Theater at the Getty Villa has the clean lines and pleasing
symmetry of an ancient Greek outdoor theater. Yet the architecture
was eclipsed by a startling, original, and highly accomplished
production of Greek tragedy that promises wonderful things to come,
both at the Fleischman (their Greek plays will continue on an
annual basis) and from the talented director Stephen Sachs, who has
achieved something truly brilliant with this
Hippolytos.

Working from a new translation by scholar and poet Anne Carson,
Sachs has fashioned a tense, driving, and accessible version of a
drama that is considerably more than 2,000 years old.
Hippolytos is a classic Euripidean tragedy rich with
pride, pain, and humor as the gods rain down their spiteful decrees
on mostly undeserving mortals. Hippolytos is a virgin dedicated to
the virgin goddess of the hunt, Artemis. When Aphrodite learns that
this young man refuses to pay her tribute, she unleashes her
jealous wrath on him in the form of a passionate lover — his
stepmother Phaidra. Euripides took two shots at this myth. In the
first, Phaidra was a shameless hussy and pursued Hippolytos with
unreserved lust. In this version, however, the passion she feels

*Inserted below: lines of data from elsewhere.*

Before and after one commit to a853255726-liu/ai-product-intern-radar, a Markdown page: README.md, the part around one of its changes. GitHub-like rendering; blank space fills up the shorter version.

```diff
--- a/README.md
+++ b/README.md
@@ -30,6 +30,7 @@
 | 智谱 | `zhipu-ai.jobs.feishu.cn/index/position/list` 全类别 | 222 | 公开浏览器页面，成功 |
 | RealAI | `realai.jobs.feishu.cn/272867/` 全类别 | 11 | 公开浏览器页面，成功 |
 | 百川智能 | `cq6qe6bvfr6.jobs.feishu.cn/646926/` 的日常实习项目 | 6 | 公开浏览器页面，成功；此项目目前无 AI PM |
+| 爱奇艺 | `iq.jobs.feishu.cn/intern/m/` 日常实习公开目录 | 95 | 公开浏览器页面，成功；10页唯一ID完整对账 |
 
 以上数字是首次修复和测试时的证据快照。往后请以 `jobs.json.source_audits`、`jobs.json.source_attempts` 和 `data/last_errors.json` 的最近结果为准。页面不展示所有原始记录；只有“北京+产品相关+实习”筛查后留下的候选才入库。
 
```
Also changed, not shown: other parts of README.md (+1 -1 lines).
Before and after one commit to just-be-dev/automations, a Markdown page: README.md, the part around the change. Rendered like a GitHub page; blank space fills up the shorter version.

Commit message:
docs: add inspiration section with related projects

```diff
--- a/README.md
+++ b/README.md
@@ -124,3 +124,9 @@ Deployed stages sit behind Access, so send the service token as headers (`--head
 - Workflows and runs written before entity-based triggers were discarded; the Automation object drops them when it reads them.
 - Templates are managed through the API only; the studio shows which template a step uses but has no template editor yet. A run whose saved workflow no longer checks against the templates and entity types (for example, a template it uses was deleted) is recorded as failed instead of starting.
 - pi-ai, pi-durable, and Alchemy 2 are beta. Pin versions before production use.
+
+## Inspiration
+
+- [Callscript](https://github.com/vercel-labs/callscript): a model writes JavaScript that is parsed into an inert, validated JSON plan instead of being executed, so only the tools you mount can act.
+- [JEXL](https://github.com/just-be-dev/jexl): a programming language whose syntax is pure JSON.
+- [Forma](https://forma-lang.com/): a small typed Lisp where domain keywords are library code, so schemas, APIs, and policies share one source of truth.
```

causes her profound shame. Linda Purl was marvelous as Phaidra, and
the scene in which she was borne onstage on her bed, writhing in
internal conflict over her forbidden love, was one of the evening’s

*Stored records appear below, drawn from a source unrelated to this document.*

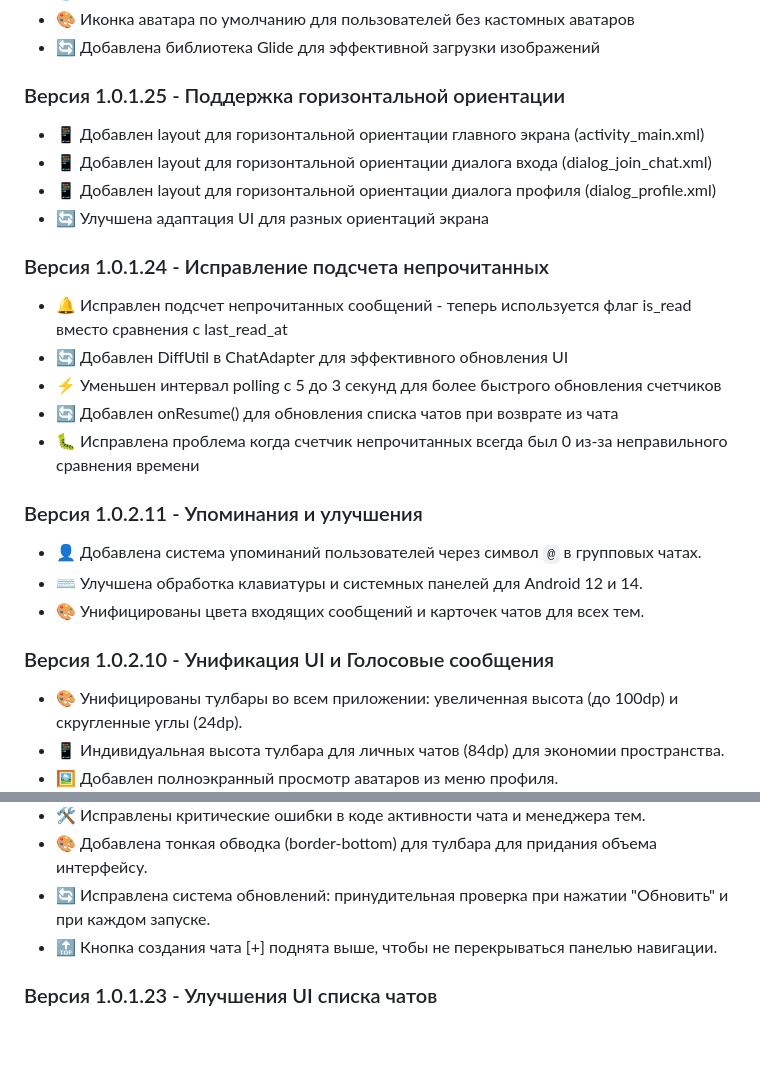
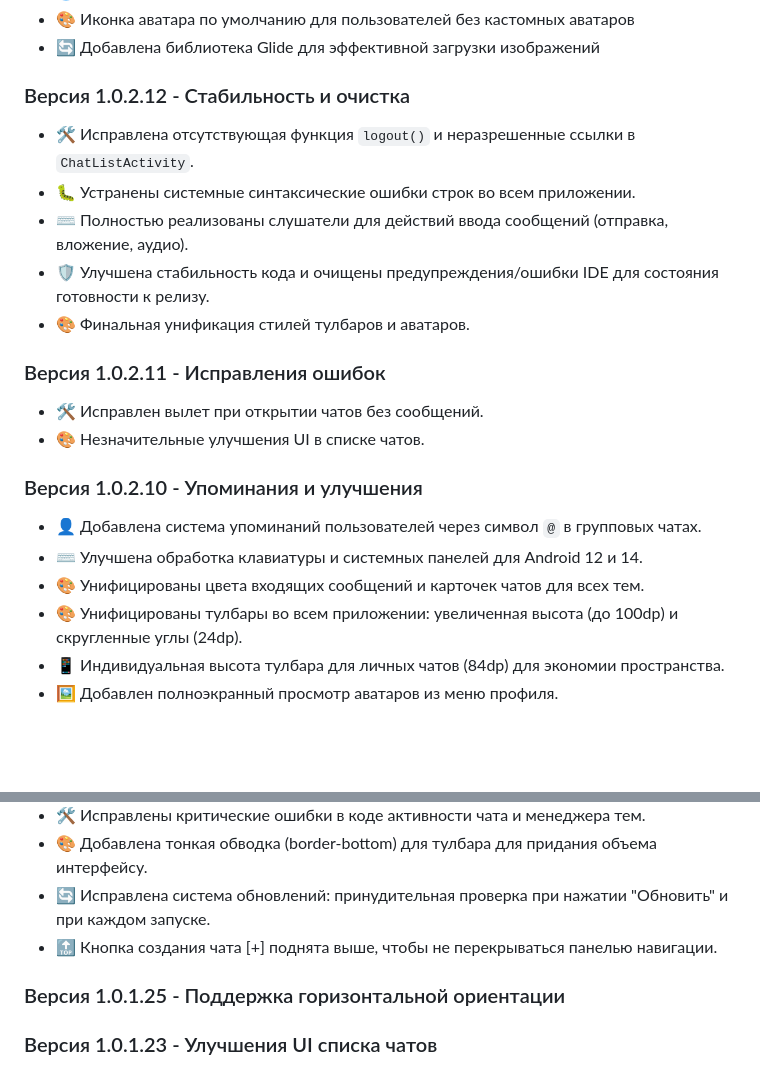
Before and after one commit to ferzferz11-sudo/msg.client.android, a Markdown page: README.ru.md, 2 parts joined by grey strips. GitHub-like rendering; blank space fills up the shorter version.

```diff
--- a/README.ru.md
+++ b/README.ru.md
@@ -379,25 +379,21 @@ settings.gradle.kts                 # Настройки Gradle
 - 🎨 Иконка аватара по умолчанию для пользователей без кастомных аватаров
 - 🔄 Добавлена библиотека Glide для эффективной загрузки изображений
 
-### Версия 1.0.1.25 - Поддержка горизонтальной ориентации
-- 📱 Добавлен layout для горизонтальной ориентации главного экрана (activity_main.xml)
-- 📱 Добавлен layout для горизонтальной ориентации диалога входа (dialog_join_chat.xml)
-- 📱 Добавлен layout для горизонтальной ориентации диалога профиля (dialog_profile.xml)
-- 🔄 Улучшена адаптация UI для разных ориентаций экрана
+### Версия 1.0.2.12 - Стабильность и очистка
+- 🛠️ Исправлена отсутствующая функция `logout()` и неразрешенные ссылки в `ChatListActivity`.
+- 🐛 Устранены системные синтаксические ошибки строк во всем приложении.
+- ⌨️ Полностью реализованы слушатели для действий ввода сообщений (отправка, вложение, аудио).
+- 🛡️ Улучшена стабильность кода и очищены предупреждения/ошибки IDE для состояния готовности к релизу.
+- 🎨 Финальная унификация стилей тулбаров и аватаров.
 
-### Версия 1.0.1.24 - Исправление подсчета непрочитанных
-- 🔔 Исправлен подсчет непрочитанных сообщений - теперь используется флаг is_read вместо сравнения с last_read_at
-- 🔄 Добавлен DiffUtil в ChatAdapter для эффективного обновления UI
-- ⚡ Уменьшен интервал polling с 5 до 3 секунд для более быстрого обновления счетчиков
-- 🔄 Добавлен onResume() для обновления списка чатов при возврате из чата
-- 🐛 Исправлена проблема когда счетчик непрочитанных всегда был 0 из-за неправильного сравнения времени
+### Версия 1.0.2.11 - Исправления ошибок
+- 🛠️ Исправлен вылет при открытии чатов без сообщений.
+- 🎨 Незначительные улучшения UI в списке чатов.
 
-### Версия 1.0.2.11 - Упоминания и улучшения
+### Версия 1.0.2.10 - Упоминания и улучшения
 - 👤 Добавлена система упоминаний пользователей через символ `@` в групповых чатах.
 - ⌨️ Улучшена обработка клавиатуры и системных панелей для Android 12 и 14.
 - 🎨 Унифицированы цвета входящих сообщений и карточек чатов для всех тем.
-
-### Версия 1.0.2.10 - Унификация UI и Голосовые сообщения
 - 🎨 Унифицированы тулбары во всем приложении: увеличенная высота (до 100dp) и скругленные углы (24dp).
 - 📱 Индивидуальная высота тулбара для личных чатов (84dp) для экономии пространства.
 - 🖼️ Добавлен полноэкранный просмотр аватаров из меню профиля.
@@ -407,6 +403,8 @@ settings.gradle.kts                 # Настройки Gradle
 - 🎨 Добавлена тонкая обводка (border-bottom) для тулбара для придания объема интерфейсу.
 - 🔄 Исправлена система обновлений: принудительная проверка при нажатии "Обновить" и при каждом запуске.
 - 🔝 Кнопка создания чата [+] поднята выше, чтобы не перекрываться панелью навигации.
+
+### Версия 1.0.1.25 - Поддержка горизонтальной ориентации
 
 ### Версия 1.0.1.23 - Улучшения UI списка чатов
 - 🎨 Обновлен список чатов с использованием MaterialCardView и улучшенным стилем
```
Also changed, not shown: README.md (+18 -17 lines).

many highlights.

Once Phaidra has hung herself and left a note charging
Hippolytos with raping her, the central conflict between father and
son begins. Both Morlan Higgins (as Theseus) and Paul Moore (as
Hippolytos) were tremendous — vivid, accurate, and profound in
their performances of this violent yet delicate dance of rejection,
despair, and — ultimately — forgiveness. The final scene in which
the dying Hippolytos, struck down by his father’s curse through the
god Poseidon, forgives Theseus for his fatal anger, was as moving
and immediate as any contemporary drama and all the more
provocative for having crossed the millennia to make us cry in
Malibu today.

Fran Bennett brought the part of Phaidra’s nurse to life with
tremendous wit and warmth, illuminating Euripides’ role as the
father of comedy, even within his tragic frame. The direction was
full of fascinating decisions, and the work of the male and female
choruses was at times truly electrifying. May this be the first of
many such brilliant productions at the Getty Villa.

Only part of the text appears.